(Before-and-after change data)

BEGIN

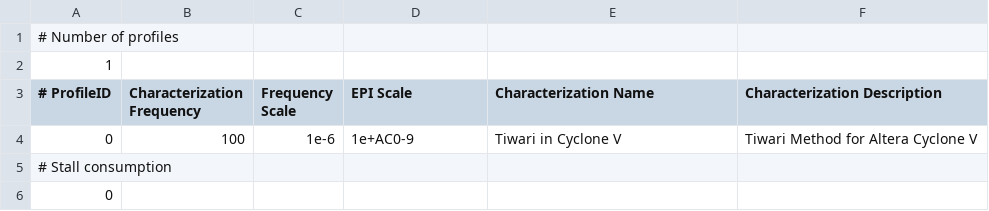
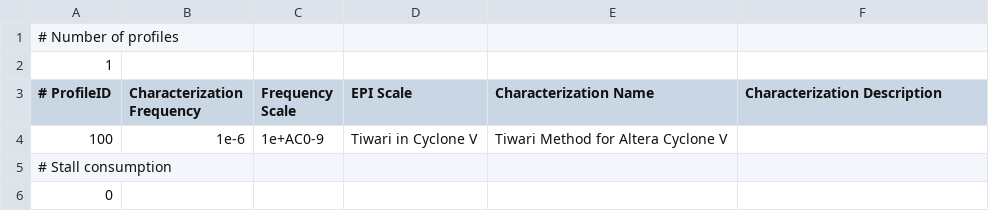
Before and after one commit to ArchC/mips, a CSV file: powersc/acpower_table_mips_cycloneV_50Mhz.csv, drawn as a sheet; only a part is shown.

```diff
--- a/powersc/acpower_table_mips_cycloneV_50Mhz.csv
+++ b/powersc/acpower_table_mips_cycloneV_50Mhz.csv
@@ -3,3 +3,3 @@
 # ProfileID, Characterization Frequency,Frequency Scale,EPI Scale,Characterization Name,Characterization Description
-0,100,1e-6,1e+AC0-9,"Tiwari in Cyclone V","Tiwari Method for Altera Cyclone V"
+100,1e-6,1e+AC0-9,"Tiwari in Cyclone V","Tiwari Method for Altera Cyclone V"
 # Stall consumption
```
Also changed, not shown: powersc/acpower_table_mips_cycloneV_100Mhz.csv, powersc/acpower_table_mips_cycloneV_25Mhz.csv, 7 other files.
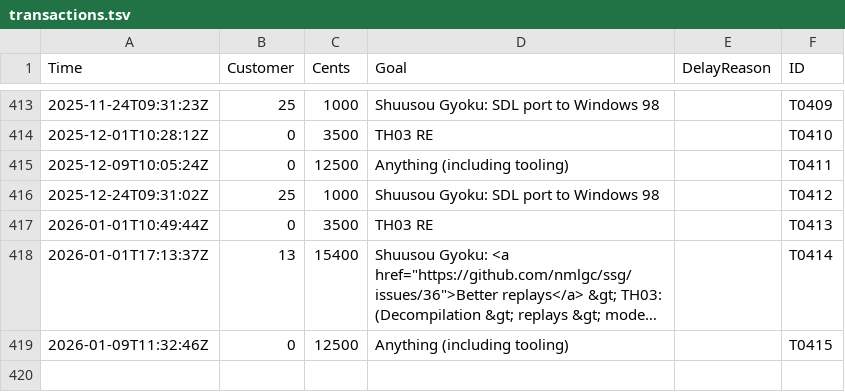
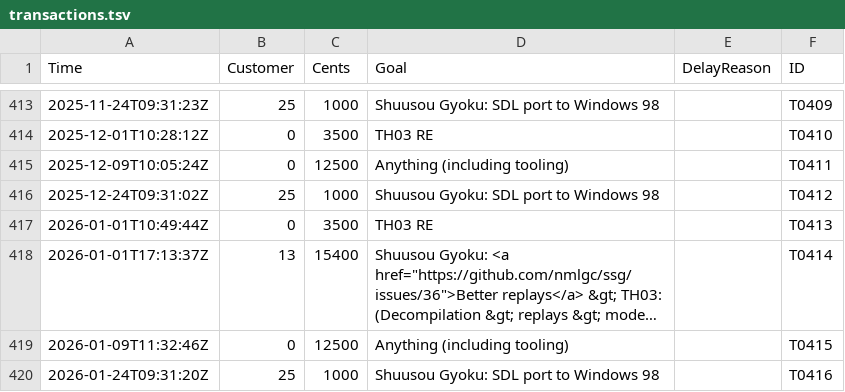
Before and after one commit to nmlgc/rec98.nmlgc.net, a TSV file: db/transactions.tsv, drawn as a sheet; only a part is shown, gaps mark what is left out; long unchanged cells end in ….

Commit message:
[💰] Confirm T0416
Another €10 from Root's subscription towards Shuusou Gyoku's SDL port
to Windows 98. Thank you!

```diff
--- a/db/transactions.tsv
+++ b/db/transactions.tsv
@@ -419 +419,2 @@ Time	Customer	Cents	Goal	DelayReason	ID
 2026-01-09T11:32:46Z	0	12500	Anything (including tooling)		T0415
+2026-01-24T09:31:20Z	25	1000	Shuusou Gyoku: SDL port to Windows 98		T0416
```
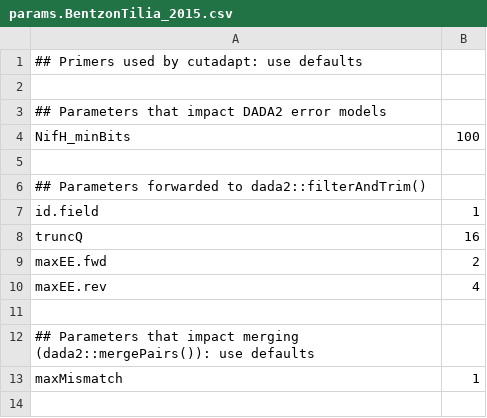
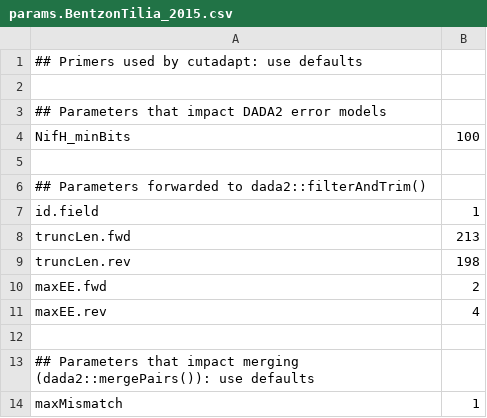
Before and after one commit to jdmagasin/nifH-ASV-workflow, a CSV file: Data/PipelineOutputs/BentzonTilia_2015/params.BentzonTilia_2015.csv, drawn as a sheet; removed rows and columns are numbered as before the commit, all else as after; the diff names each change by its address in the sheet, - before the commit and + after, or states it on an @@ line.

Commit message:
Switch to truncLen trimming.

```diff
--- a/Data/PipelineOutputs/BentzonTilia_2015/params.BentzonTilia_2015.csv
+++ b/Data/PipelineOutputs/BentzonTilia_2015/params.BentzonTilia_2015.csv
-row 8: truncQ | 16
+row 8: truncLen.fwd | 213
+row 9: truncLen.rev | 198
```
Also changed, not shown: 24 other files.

END

● Task instructions: Among the records, find every line with the word "Method" and copy it.

● Output for this task:
-0,100,1e-6,1e+AC0-9,"Tiwari in Cyclone V","Tiwari Method for Altera Cyclone V"
+100,1e-6,1e+AC0-9,"Tiwari in Cyclone V","Tiwari Method for Altera Cyclone V"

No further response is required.